The animal stirred, but its weakness prevented it from acting on its typical fear of unfamiliar creatures. Instead, its eyes called out to Baba Doku, begging for respite.
Turning away from the prone animal for a moment, Baba Doku gently arced the silver wand with the shape of a tree limb, so that it touched the orb. Instantly the orb opened, making the sound of a shell dashed on rocks. Its watery contents spilled across the parched forest floor.
The water was quickly drunken by the cracked earth, and emerald grass instantly sprang forth. Baba Doku snagged a handful of the luscious new growth and eased it to the lamb’s mouth. With a twitch of its nostrils, the animal ate: first timidly, then with eagerness as its strength and courage returned.
“You are a wise one, Baba Doku,” keened the old man, who appeared from behind a shriveled tree. “Take that key, and your companion will follow you always.”
With a start, Baba Doku awoke from her slumber. It had lasted for three days.
Baba Doku became aware of her immense hunger and thirst almost instantly. she resolved to fetch herself some fruits from the forest surrounding her secluded woodland home. Wrapping her woolly cloak about her shoulders for warmth, she drew her hair from her face with an outstretched hand.
She gasped, noticing for the first time the silver markings – like the twigs from a tree – encircling her wrist.
Mystified, she emerged from her hut. As if for the first time, Baba Doku gingerly walked along the woodland trail she had worn down over countless years, seeking the apple orchard she knew to be there.
Resting beneath the largest apple tree of the grove, its head bowed, lay a magnificent, sandy-brown stallion.
Baba Doku knew. “Hello, Brother Jonshu,” she said.

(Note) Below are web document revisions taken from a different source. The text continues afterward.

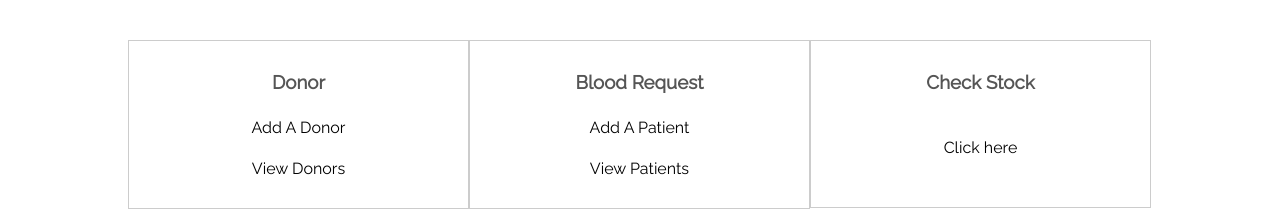
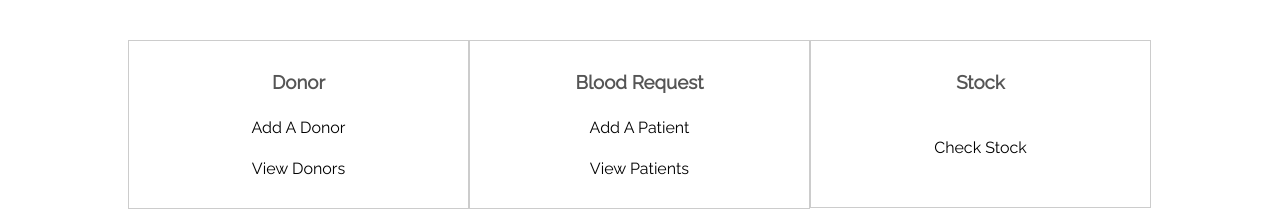
Before and after one commit to wayneremedios/bloodbank_dbms, a website: page DBMS/home.html in a window 1280 px wide. Shown: the part 188-398 px from the top of the page. Drawn offline with Linux system fonts and the light colour scheme.

Commit message:
Update home.html 2

```diff
--- a/DBMS/home.html
+++ b/DBMS/home.html
@@ -31,10 +31,10 @@
 				</p>
 			</div>
 			<div class="block">
-				<h3>Check Stock</h3>
+				<h3>Stock</h3>
 
 				<p class="stock_padding">
-					<a href="/stock">Click here</a>
+					<a href="/stock">Check Stock</a>
 				</p>
 			</div>
 		</div>
```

The stallion opened its beautiful, beautiful almond eyes.